For a hands-on experience with using Jupyter Notebooks for teaching, consider attending our free pre-conference workshops on May 18 from 1-4pm, in Canaday Library 315 at Bryn Mawr College. Computers will be provided, or participants can bring wireless Internet enabled laptops if they prefer. (We will be using Bryn Mawr College’s installation of Jupyter Notebooks, so you will not need to install any software.)

Please register here so that we can create any accounts needed for you in advance.

An Introduction to Jupyter Notebooks, by Mark Matlin of Bryn Mawr College

Jupyter notebooks provide a unique, open-source, browser-based environment in which users can combine text, executable code with corresponding output, operating system commands, graphics, video, sound files, LaTeX, and animations.  Thus, notebooks represent a much richer environment for teaching and learning than traditional programming environments do.  Notebooks are inherently language-agnostic, and implementations exist for Python, R, Java, Javascript, Julia, plus many other programming languages.  Add-ons provide robust options for analyzing and visualizing data, as well as interactive manipulation of data.  This talk will present an introduction to the Jupyter notebook, specifically using Python.  Attendees will learn how to create, open, and save a notebook; enter text and LaTeX expressions; execute code and operating system commands; embed images; and plot data.

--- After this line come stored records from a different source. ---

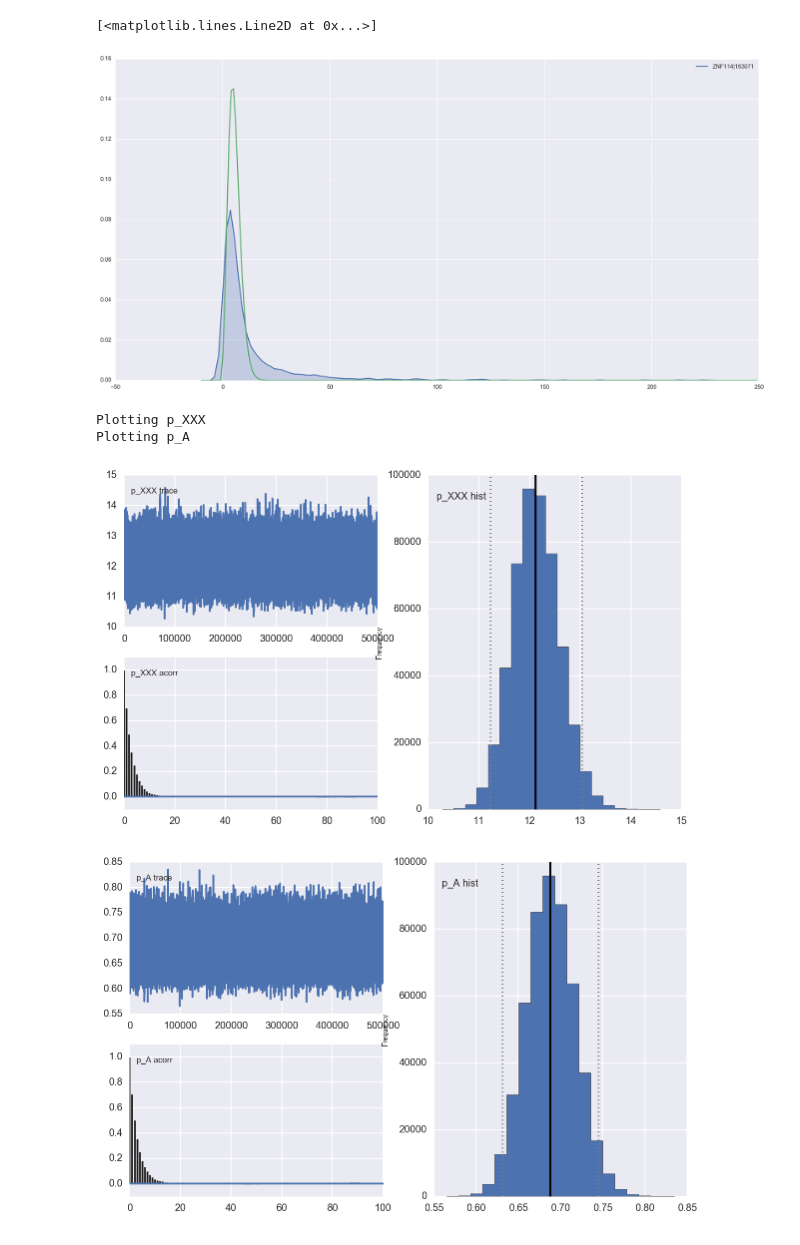
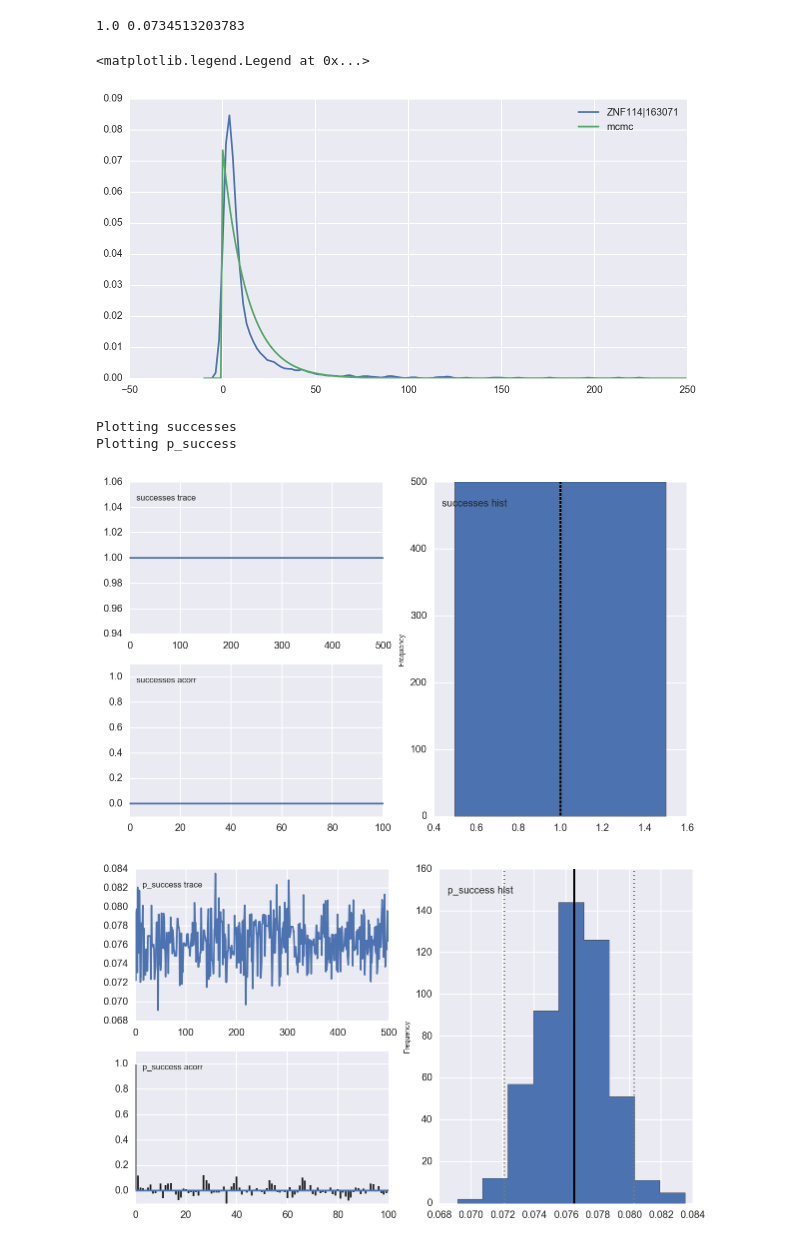
Before and after one commit to Kornel/mcmc-tcga, a Jupyter notebook: mcm-test.ipynb, the cells around one changed output. Drawn from its saved outputs; the diff is of its cells as text; code cells hidden in the pictures.

Commit message:
Negative binomial fit

```diff
--- a/mcm-test.ipynb
+++ b/mcm-test.ipynb
@@ -51,6 +53,21 @@ obs = pymc.NegativeBinomial('tumor', p_XXX, p_A, value=tumor[sample_row], observ
+# %%
+successes = pymc.DiscreteUniform('successes', lower = 1, upper = 20)
+
+p_successes = pymc.Uniform('p_success', 0, 1)
+
+@deterministic()
+def mu(p = p_successes, s = successes):
+    return successes / p_successes - successes
+
+alpha = successes
+
+obs = pymc.NegativeBinomial('tumor', mu = mu, alpha = alpha, value = tumor[sample_row], observed = True)
 # %%
-model = pymc.Model([p_A, p_XXX, obs])
+model = pymc.Model([alpha, mu, obs])
+
+map_ = pymc.MAP(model)
+map_.fit()
+
 mcmc = pymc.MCMC(model)
-
-mcmc.sample(1000000, 500000)
+mcmc.sample(100000, 50000)
 # %% [output]
@@ -72,19 +90,29 @@ np.mean(xxx)
 # %%
-plt.figure(figsize=(20, 10))
-sns.kdeplot(tumor[sample_row], shade = True)
+plt.figure(figsize=(10, 5))
+sns.kdeplot(tumor[sample_row], shade = False)
+
+n = np.mean(successes)
+p = np.mean(p_successes)
+
+print n, p
 
 x = np.arange(-10, 250, 1)
-pmf = scipy.stats.nbinom.pmf(x, np.mean(xxx), np.mean(a))
-pylab.plot(x,pmf)
+pmf = scipy.stats.nbinom.pmf(x, n, p)
+pylab.plot(x, pmf, label = 'mcmc')
+
+# pmf = scipy.stats.nbinom.pmf(x, 3, 0.26)
+# pylab.plot(x, pmf, label = 'empirical')
+
+plt.legend()
 # %% [output]
-[<matplotlib.lines.Line2D at 0x...>]
+1.0 0.0734513203783
+<matplotlib.legend.Legend at 0x...>
-[figure, old version]
+[figure, new version]
 # %%
-from pymc.Matplot import plot as mcplot
-mcplot(mcmc.trace('p_XXX'), common_scale=False)
-mcplot(mcmc.trace('p_A'), common_scale=False)
+mcplot(mcmc.trace('successes'), common_scale=False)
+mcplot(mcmc.trace('p_success'), common_scale=False)
 # %% [output]
-Plotting p_XXX
-Plotting p_A
+Plotting successes
+Plotting p_success
-[figure, old version]
+[figure, new version]
-[figure, old version]
+[figure, new version]
```
Also changed, not shown: parts of 10 cells of this notebook, 2 other files.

Ease into Python with Jupyter Notebook, by Maneesha Sane of Data Carpentry and Software Carpentry

The Jupyter notebook is a programming environment that runs in a web browser.  It  allows users to integrate Python code, bash shell commands, and human readable text in ways that ease experimentation with and demonstration of code.  This two-hour workshop is based on lessons from Software Carpentry and Data Carpentry.  Participants will learn basics of the Python programming language and how it is used for data management, analysis, and visualization. There are no pre-requisites, and the materials assume no prior knowledge about the tools.